Much has already been written of a tongue-and-cheek nature about the Dunkin’ Definitely-Not-A-Cronut-So-Don’t-Sue-Us, as well as the chutzpah with which they deny its genesis. But should we be surprised to see it arriving to fast food menus? This is how food trends work, after all. The foodie world develops an idea that seems très choquant. Say: bacon in desserts. Or eating kale even though it seems like chewing on a house plant. Eventually, these trends proliferate. We see them in more and more restaurants. And finally, they are watered down and marketed to the masses. We end up with bacon sundaes at Burger King and sautéed kale at Panda Express. Then, like Dr. Frankenstein, the foodies turn around and scoff at their monstrous creation. It is a bit like Miranda Priestley’s derisive explanation of Andy’s cerulean sweater in The Devil Wears Prada. Clothing trends, too, move from runway to clearance bin, with the execution suffering a bit along the way. Thus did the cronut go from Dominique Ansel Bakery to other high-end bakeries that tried their own takes on the idea to… finally, at the end of the line, Dunkin’ Donuts.

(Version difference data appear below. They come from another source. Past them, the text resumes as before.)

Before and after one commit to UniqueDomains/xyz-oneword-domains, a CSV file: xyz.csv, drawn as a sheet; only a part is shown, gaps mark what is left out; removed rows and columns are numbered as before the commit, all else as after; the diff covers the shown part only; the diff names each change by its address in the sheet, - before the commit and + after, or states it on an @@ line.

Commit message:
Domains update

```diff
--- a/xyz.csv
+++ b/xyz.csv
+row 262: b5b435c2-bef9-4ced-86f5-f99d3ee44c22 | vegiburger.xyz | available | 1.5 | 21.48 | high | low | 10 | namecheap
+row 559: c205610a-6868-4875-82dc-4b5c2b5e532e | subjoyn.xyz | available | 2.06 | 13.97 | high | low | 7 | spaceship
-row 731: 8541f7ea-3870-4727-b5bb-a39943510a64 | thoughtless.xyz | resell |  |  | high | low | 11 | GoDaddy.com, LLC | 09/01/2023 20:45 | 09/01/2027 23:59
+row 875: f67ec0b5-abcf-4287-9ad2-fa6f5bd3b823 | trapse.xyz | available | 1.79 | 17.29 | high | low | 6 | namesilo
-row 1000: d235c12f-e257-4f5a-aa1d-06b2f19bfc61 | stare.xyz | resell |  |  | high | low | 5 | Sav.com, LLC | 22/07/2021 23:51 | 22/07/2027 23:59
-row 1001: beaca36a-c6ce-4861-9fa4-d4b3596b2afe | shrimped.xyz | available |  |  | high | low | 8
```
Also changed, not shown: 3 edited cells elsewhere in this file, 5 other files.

Will the croissant donut be good? If you are the kind of person who seeks it out ironically, then no, probably not in the way you want it to be. But it will be $2.49, and you will not have to wait in line for it. And there’s something to be said for having the ability to eat a knock-off croissant donut on a whim. And better yet, the forbidden foreign cronut is forbidden no more.
Christopher Hughes contributed reporting.